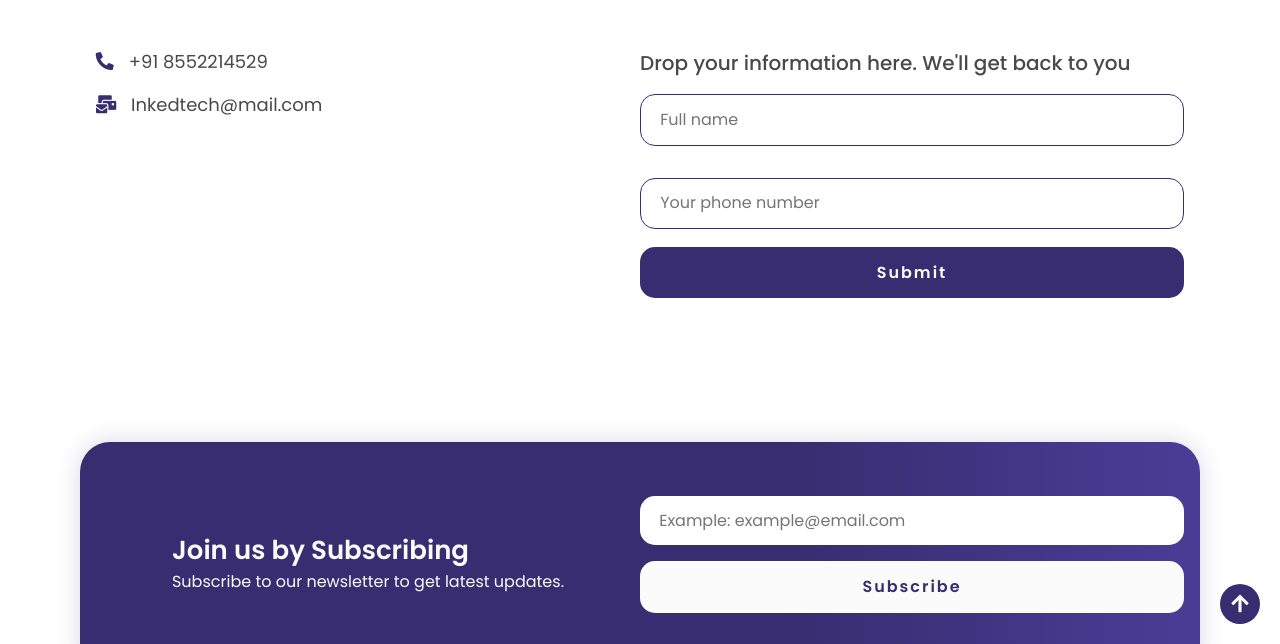
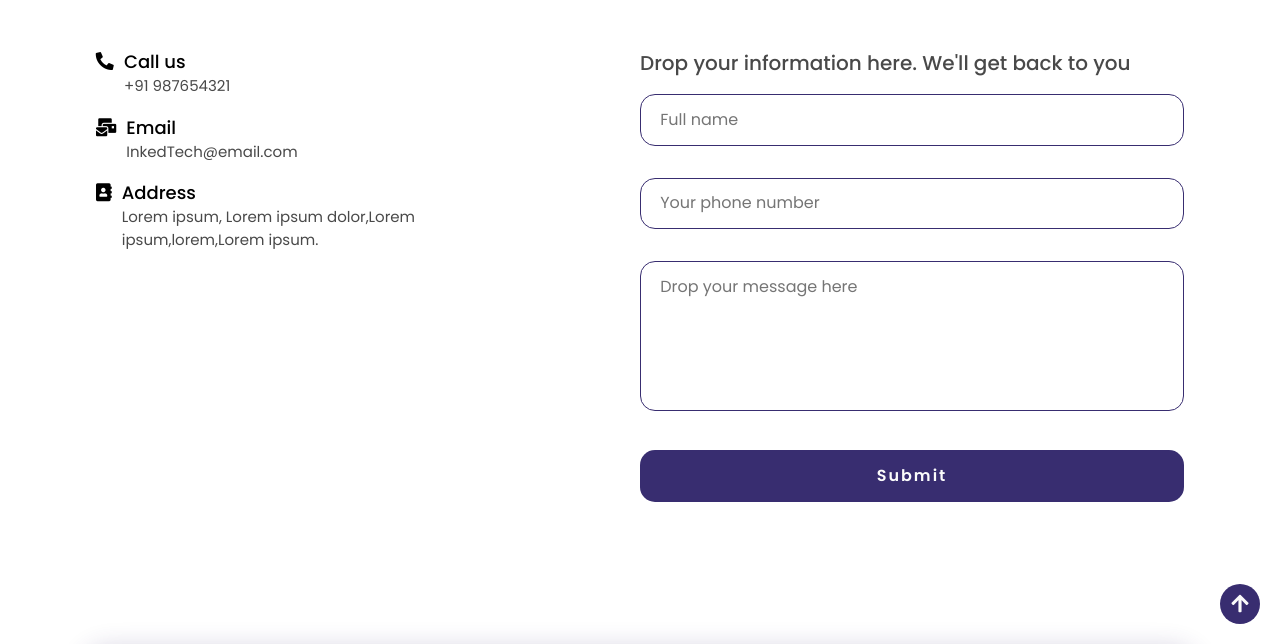
Before and after one commit to Eabishen/Inkedtech, a plain HTML site: page contact.html in a window 1280 px wide. Shown: the part 156-800 px from the top of the page. Drawn offline with nearby package versions, Linux system fonts and the light colour scheme.

Commit message:
Updated contact page, and address of contact us. Also hide the course page and added added course background to the info card background. Remove the underline of a that appears in mozilla browser

```diff
--- a/contact.html
+++ b/contact.html
@@ -117,29 +117,48 @@
                 <div class="left-box">
                     <div class="text-container">
                         <div class="phone mb-sm-2 mb-lg-3">
-                            <span
-                                ><i
+                            <div class="contact-container">
+                                <div class="color-diff">
+                                    <i
                                         class="fa fa-phone"
-                                    style="
-                                        transform: rotate(90deg);
-                                        margin-right: 10px;
-                                        color: var(--primary-color);
-                                    "
-                                ></i
-                            ></span>
-                            +91 8552214529
+                                        style="transform: rotate(90deg)"
+                                    ></i>
                                 </div>
-                        <div class="email">
-                            <span
-                                ><i
-                                    class="fa fa-mail-bulk"
-                                    style="
-                                        margin-right: 10px;
-                                        color: var(--primary-color);
-                                    "
-                                ></i
-                            ></span>
-                            Inkedtech@mail.com
+
+                                <div class="inner-contact">
+                                    <div class="color-diff">Call us</div>
+                                    <div class="text-diff">+91 987654321</div>
+                                </div>
+                            </div>
+                        </div>
+                        <div class="email mb-sm-2 mb-lg-3">
+                            <div class="contact-container">
+                                <div class="color-diff">
+                                    <i class="fa fa-mail-bulk"></i>
+                                </div>
+
+                                <div class="inner-contact">
+                                    <div class="color-diff">Email</div>
+                                    <div class="text-diff">
+                                        InkedTech@email.com
+                                    </div>
+                                </div>
+                            </div>
+                        </div>
+                        <div class="address">
+                            <div class="contact-container">
+                                <div class="color-diff">
+                                    <i class="fa fa-address-book"></i>
+                                </div>
+
+                                <div class="inner-contact">
+                                    <div class="color-diff">Address</div>
+                                    <div class="text-diff">
+                                        Lorem ipsum, Lorem ipsum dolor,Lorem
+                                        ipsum,lorem,Lorem ipsum.
+                                    </div>
+                                </div>
+                            </div>
                         </div>
                     </div>
                 </div>
@@ -148,6 +167,7 @@
                     <div class="dropmessage">
                         Drop your information here. We'll get back to you
                     </div>
+                    <form action="">
                         <div class="input-box">
                             <input
                                 type="text"
@@ -161,12 +181,19 @@
                                 name=""
                                 id=""
                             />
+                            <textarea
+                                name="Message"
+                                id=""
+                                placeholder="Drop your message here"
+                                cols="100"
+                            ></textarea>
                         </div>
                         <div class="btn-box">
                             <button class="btn btn-custom2" type="button">
                                 Submit
                             </button>
                         </div>
+                    </form>
                 </div>
             </div>
         </section>
--- a/css/style.css
+++ b/css/style.css
@@ -19,7 +19,11 @@ body {
 
 a:-webkit-any-link,
 a {
-    text-decoration: none;
+    text-decoration: none !important;
+}
+
+#info a {
+    color: transparent !important;
 }
 
 .navtop {
@@ -162,6 +166,12 @@ a {
     border: none;
     margin-bottom: 2rem;
     border-radius: 30px;
+    background: rgb(56, 45, 112);
+    background: linear-gradient(
+        45deg,
+        rgba(56, 45, 112, 1) 50%,
+        rgba(75, 60, 150, 1) 100%
+    );
 }
 
 .card-body {
@@ -174,22 +184,24 @@ a {
     text-align: center;
     font-weight: 600;
     font-size: 20px;
-    color: var(--black);
+    color: var(--white);
     margin-top: 0.5rem;
 }
 
 .card-body .card-text {
     font-size: 17px;
-    color: rgb(82, 82, 82);
+    color: var(--white);
+    opacity: 0.8;
     font-weight: 400;
 }
 
 .shadow-cust {
     box-shadow: 0px 0px 15px rgba(0, 0, 0, 0.15);
+    transition: all 300ms ease-in;
 }
 
 .shadow-cust:hover {
-    box-shadow: 0px 0px 20px rgba(56, 45, 112, 0.4);
+    box-shadow: 0px 0px 20px rgba(56, 45, 112, 0.5);
 }
 
 .img-cont {
@@ -204,6 +216,7 @@ a {
     object-fit: cover;
     margin-block: 2rem 0;
     border-radius: 100%;
+    border: 3px solid var(--white);
 }
 
 .coursescontainer {
@@ -564,7 +577,6 @@ a {
 
     .card-body .card-text {
         font-size: 16px;
-        color: #444444;
         font-weight: 400;
     }
     .coursescontainer {
@@ -627,7 +639,7 @@ a {
 
     .cards {
         min-height: 10px;
-        margin-bottom: 0.5rem;
+        margin-bottom: 1rem;
     }
 
     .car-main {
@@ -640,15 +652,18 @@ a {
     .card-body .card-title {
         text-align: center;
         margin-top: 0.2rem;
-
         font-weight: 600;
         font-size: 18px;
     }
 
     .card-body .card-text {
         font-size: 14px;
-        color: #444444;
         font-weight: 400;
+    }
+
+    .img-cont img {
+        width: 100px;
+        height: 100px;
     }
 
     #review {
```
Also changed, not shown: FAQs.html (+2 -2 lines), course.html (+26 -17 lines), index.html (+26 -17 lines). Lines whose indentation alone changed are shown as unchanged.
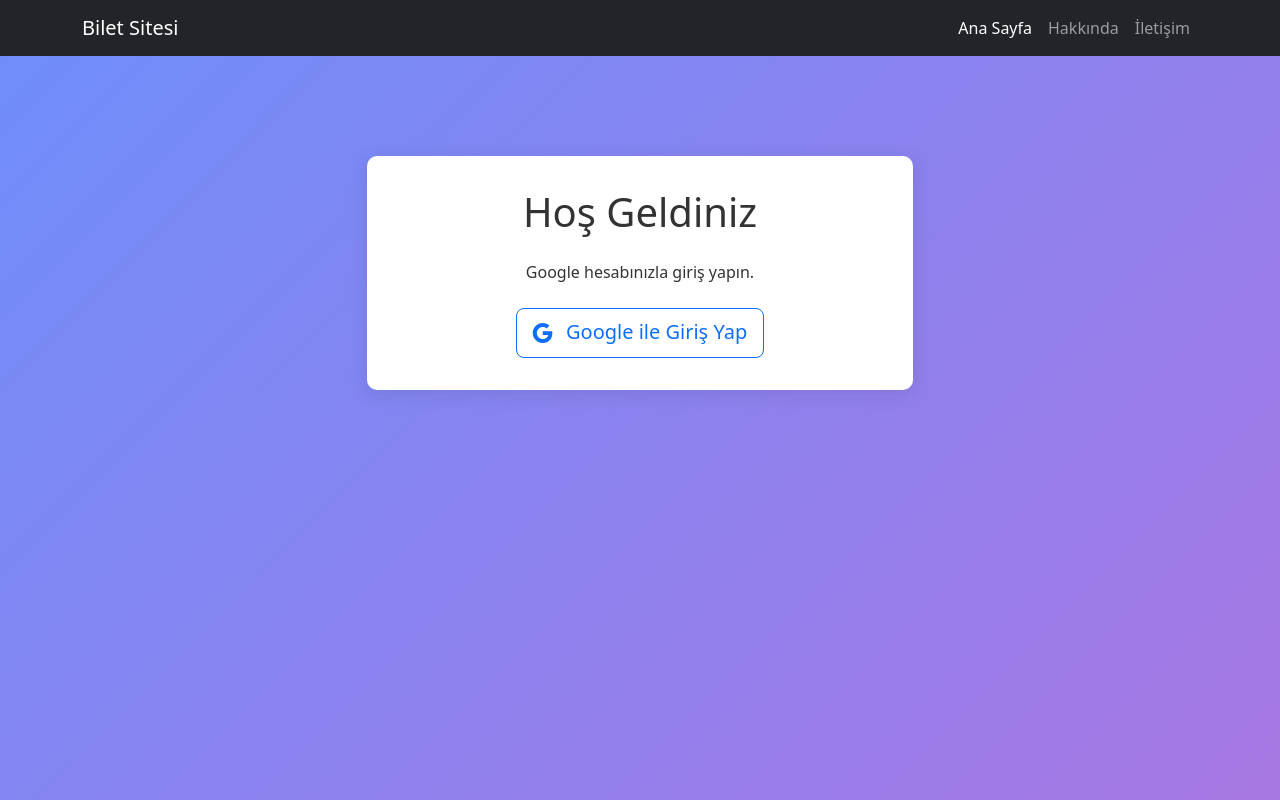
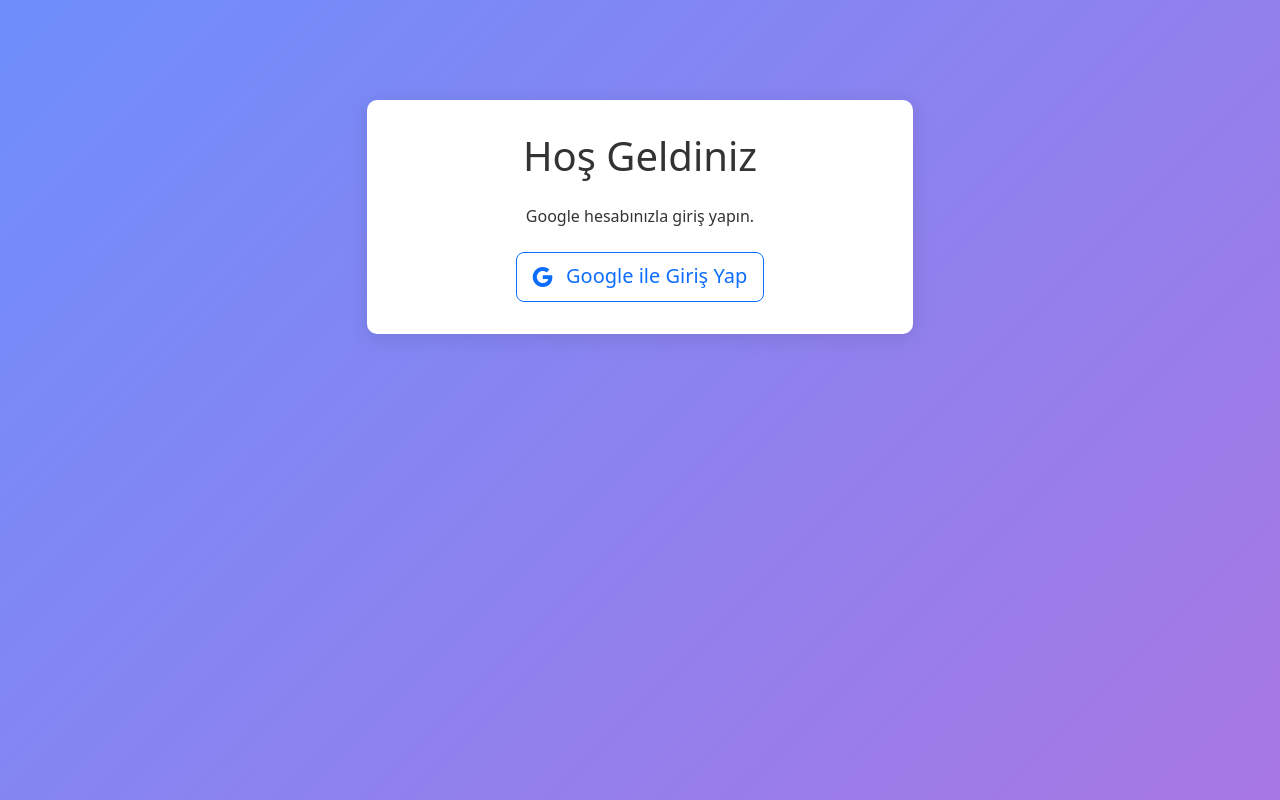
Before and after one commit to azat-bit/biletAl, a plain HTML site: page login.html in a window 1280 px wide. Drawn offline with nearby package versions, Linux system fonts and the light colour scheme.

Commit message:
Giriş yapma sayfası düzenlendi

```diff
--- a/login.html
+++ b/login.html
@@ -38,28 +38,7 @@
 </head>
 
 <body>
-    <nav class="navbar navbar-expand-lg navbar-dark bg-dark w-100">
-        <div class="container">
-            <a class="navbar-brand" href="#">Bilet Sitesi</a>
-            <button class="navbar-toggler" type="button" data-bs-toggle="collapse" data-bs-target="#navbarNav"
-                aria-controls="navbarNav" aria-expanded="false" aria-label="Toggle navigation">
-                <span class="navbar-toggler-icon"></span>
-            </button>
-            <div class="collapse navbar-collapse" id="navbarNav">
-                <ul class="navbar-nav ms-auto">
-                    <li class="nav-item">
-                        <a class="nav-link active" aria-current="page" href="#">Ana Sayfa</a>
-                    </li>
-                    <li class="nav-item">
-                        <a class="nav-link" href="#">Hakkında</a>
-                    </li>
-                    <li class="nav-item">
-                        <a class="nav-link" href="#">İletişim</a>
-                    </li>
-                </ul>
-            </div>
-        </div>
-    </nav>
+
     <div class="container">
         <div class="row justify-content-center">
             <div class="col-md-6">
@@ -86,6 +65,7 @@
         });
     </script>
     <script src="https://cdn.jsdelivr.net/npm/bootstrap@5.3.0-alpha3/dist/js/bootstrap.bundle.min.js"></script>
+    <script src = "script.js"></script>
 </body>
 
 </html>
```
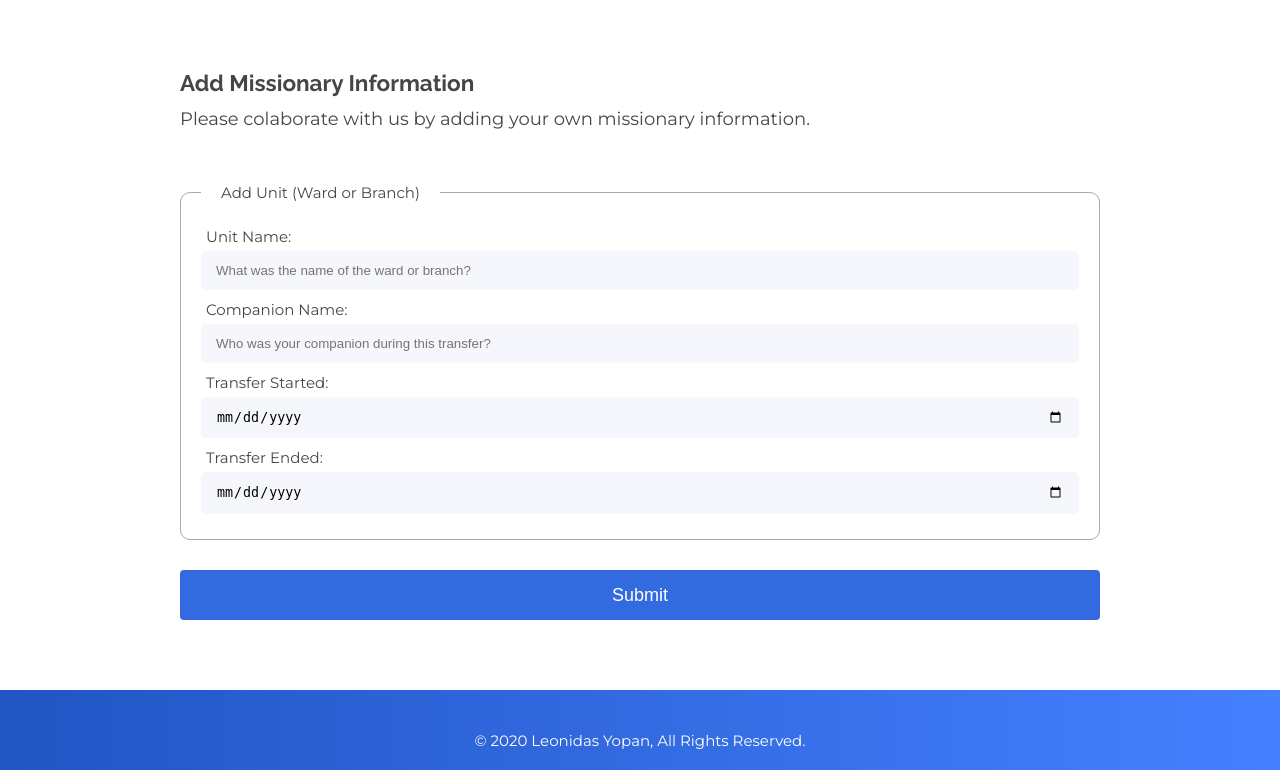
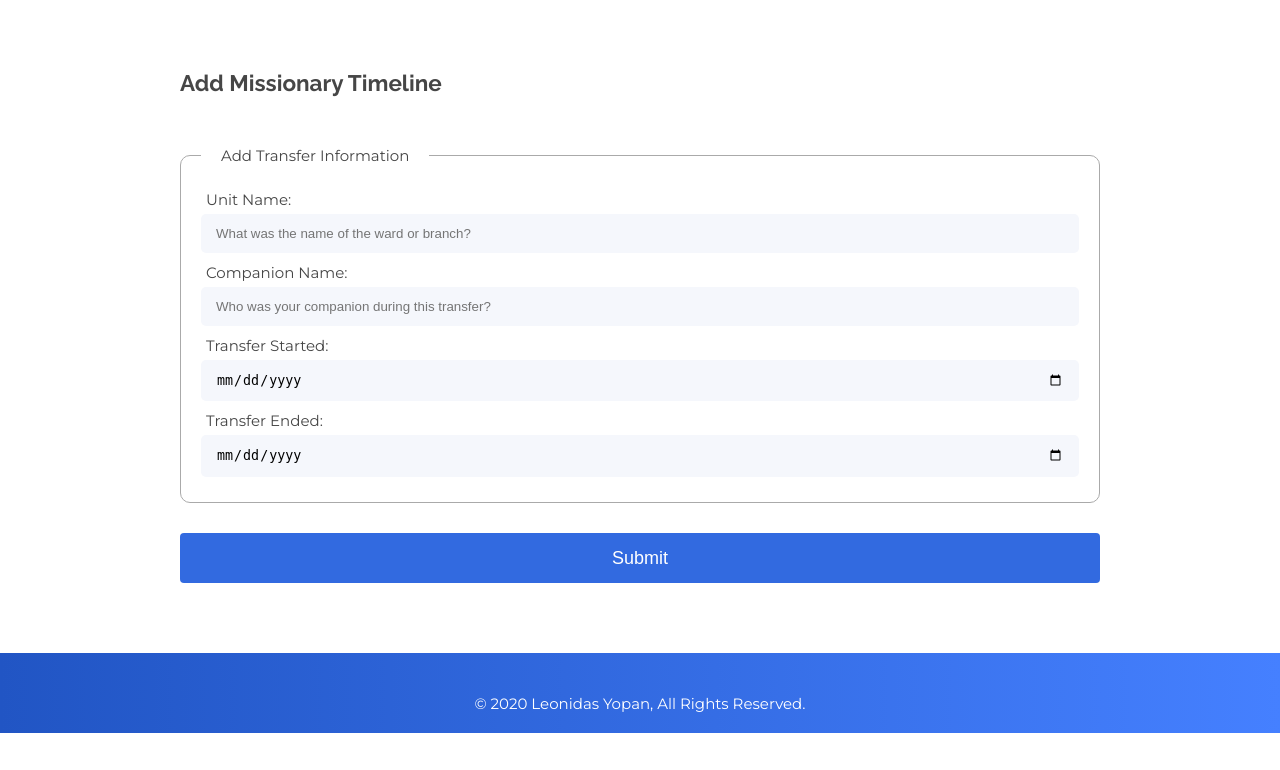
Before and after one commit to leonidasyopan/meSSION, a PHP site: page /add-m-timeline.php in a window 1280 px wide. Shown: the part 106-876 px from the top of the page. After the commit the page ends 839 px from the top, so only its background shows below. Run offline with PHP 8.4, Linux system fonts and the light colour scheme; some libraries are stand-ins or nearby versions.

Commit message:
minor corrections m-service and m-timeline.

```diff
--- a/web/add-m-service.php
+++ b/web/add-m-service.php
@@ -22,9 +22,9 @@ session_start();
 
             <section class="add-info-form">
 
-                <h2>Add Missionary Information</h2>
+                <h2>Add Missionary Service</h2>
 
-                <p>Please colaborate with us by adding your own missionary information.</p>
+                <p></p>
 
                 <form action="add-m-service.php" method="post" id="add-m-service-form">
 
--- a/web/add-m-timeline.php
+++ b/web/add-m-timeline.php
@@ -9,7 +9,7 @@ session_start();
     <meta charset="UTF-8">
     <meta name="viewport" content="width=device-width, initial-scale=1.0">
     <meta http-equiv="X-UA-Compatible" content="ie=edge">
-    <title>Add Unit Only | meSSION</title>
+    <title>Add Missionary Timeline | meSSION</title>
 
     <link rel="stylesheet" href="css/style.css">
 </head>
@@ -22,15 +22,15 @@ session_start();
 
             <section class="add-info-form">
 
-                <h2>Add Missionary Information</h2>
+                <h2>Add Missionary Timeline</h2>
 
-                <p>Please colaborate with us by adding your own missionary information.</p>
+                <p></p>
 
                 <form action="add-m-timeline.php" method="post" id="add-m-timeline-form">
 
                     <fieldset>
 
-                        <legend>Add Unit (Ward or Branch)</legend>
+                        <legend>Add Transfer Information</legend>
 
 
                         <label for="unitName">Unit Name: </label>
@@ -40,10 +40,10 @@ session_start();
                         <input type="text" name="companionName" id="companionName" placeholder="Who was your companion during this transfer?">
 
                         <label for="transferStart">Transfer Started: </label>
-                        <input type="date" name="transferStart" id="transferStart" placeholder="When did the transfer start?">
+                        <input type="date" name="transferStart" id="transferStart">
 
                         <label for="transferEnd">Transfer Ended: </label>
-                        <input type="date" name="transferEnd" id="transferEnd" placeholder="What country did the unit/stake belong to?">
+                        <input type="date" name="transferEnd" id="transferEnd">
 
                     </fieldset>
 
@@ -71,7 +71,8 @@ session_start();
                     $stmt = $db->prepare("INSERT INTO missionary_timeline (user_id, unit_id, companion_name, transfer_start, transfer_end) VALUES (CURRVAL('user_access_user_id_seq'), CURRVAL('unit_unit_id_seq'), :companion_name, :transfer_start, :transfer_end);");
                     $stmt->bindValue(':companion_name', $companionName, PDO::PARAM_STR);
                     $stmt->bindValue(':transfer_start', $transferStart, PDO::PARAM_STR);
-                    $stmt->bindValue(':transfer_end', $transferEnd, PDO::PARAM_STR);$stmt->execute();
+                    $stmt->bindValue(':transfer_end', $transferEnd, PDO::PARAM_STR);
+                    $stmt->execute();
 
                     echo '<p>Insert missionary timeline done</p>';
 
```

○ ○ ○ ○ ○

→ What you should do
The string to find is "body"; copy every line of the listing that has it.

→ Result of this exercise
@@ -19,7 +19,11 @@ body {
 .card-body {
 .card-body .card-text {
     .card-body .card-text {
     .card-body .card-title {
     .card-body .card-text {
 <body>
 </body>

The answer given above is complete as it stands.